Head to just about any grassroots drag meet in America and you are almost guaranteed to see a Chevrolet Nova. Usually several of them, and sometimes dozens.
It might be just the most commonly drag raced car in the country. What the 240SX is to drifters, the Nova is to amateur drag racers.
And for good reason. Novas are light, relatively cheap, and can take a variety of V8 engines. But I think it’s because of their popularity that I usually overlook them. I’ve got nothing against Novas; it can just be hard to stand out in a crowded field. But at the recent Eagle Field drags there was one example that caught my eye in a big way.
This first generation Chevy II/Nova known as Attitude Adjustment was part of the contingent of racers that came to Eagle Field from the Pacific Northwest, and like the other Northwest cars was overflowing with vintage style.
It’s got all the gasser necessities, including a straight axle conversion up front with narrow ET mags and wide five-spokes in the rear with Mickey Thompson rubber.
Finished in white with a silver and gold metalflake roof treatment, it had just the right amount of hot rod style without going too far over the top.
Power comes from a simple small block Chevy setup with some gnarly looking headers. It wasn’t the fastest Nova at the event, but it more than held its own down the airstrip, and looked damn cool while doing it.

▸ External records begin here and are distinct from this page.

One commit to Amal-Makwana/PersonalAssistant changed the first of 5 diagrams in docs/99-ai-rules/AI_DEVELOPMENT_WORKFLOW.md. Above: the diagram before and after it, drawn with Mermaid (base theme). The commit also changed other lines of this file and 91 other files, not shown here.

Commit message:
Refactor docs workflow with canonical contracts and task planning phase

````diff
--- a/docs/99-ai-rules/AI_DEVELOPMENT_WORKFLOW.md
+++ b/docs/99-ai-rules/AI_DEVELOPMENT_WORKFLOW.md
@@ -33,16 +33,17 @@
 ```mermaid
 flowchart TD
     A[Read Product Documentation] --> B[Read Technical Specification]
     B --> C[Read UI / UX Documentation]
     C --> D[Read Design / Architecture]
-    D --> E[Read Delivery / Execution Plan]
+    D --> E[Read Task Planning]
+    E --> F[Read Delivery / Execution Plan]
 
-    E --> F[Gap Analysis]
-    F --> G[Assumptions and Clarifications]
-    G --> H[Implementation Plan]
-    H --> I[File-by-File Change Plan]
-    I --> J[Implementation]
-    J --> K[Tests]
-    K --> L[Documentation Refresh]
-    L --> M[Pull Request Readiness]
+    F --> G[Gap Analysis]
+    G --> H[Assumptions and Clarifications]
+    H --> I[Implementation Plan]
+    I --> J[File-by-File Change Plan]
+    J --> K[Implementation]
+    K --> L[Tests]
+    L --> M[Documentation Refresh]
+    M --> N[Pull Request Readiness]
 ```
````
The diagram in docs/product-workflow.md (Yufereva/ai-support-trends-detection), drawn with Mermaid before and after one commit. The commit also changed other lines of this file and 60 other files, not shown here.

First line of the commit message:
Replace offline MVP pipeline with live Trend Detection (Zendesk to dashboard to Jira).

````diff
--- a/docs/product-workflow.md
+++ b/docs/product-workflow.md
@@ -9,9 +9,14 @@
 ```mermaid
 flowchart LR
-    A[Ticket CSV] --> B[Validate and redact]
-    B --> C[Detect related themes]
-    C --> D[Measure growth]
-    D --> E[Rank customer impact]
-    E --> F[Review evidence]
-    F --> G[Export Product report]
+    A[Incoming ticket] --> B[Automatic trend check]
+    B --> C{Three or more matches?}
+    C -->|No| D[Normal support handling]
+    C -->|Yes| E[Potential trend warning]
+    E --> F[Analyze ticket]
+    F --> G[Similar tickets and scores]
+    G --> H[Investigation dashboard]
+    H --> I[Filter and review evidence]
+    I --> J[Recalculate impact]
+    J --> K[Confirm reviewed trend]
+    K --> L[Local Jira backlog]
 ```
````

The interior is simple and to the point, with a few retro-styled parts like the Mooneyes metalflake steering wheel to complement the Moon tank that’s mounted in the front grille. And don’t forget that patriotic racing helmet.
It’s not easy to make a Nova stand out at a drag race event, but this one does exactly that. All you need is a little bit of old school gasser magic.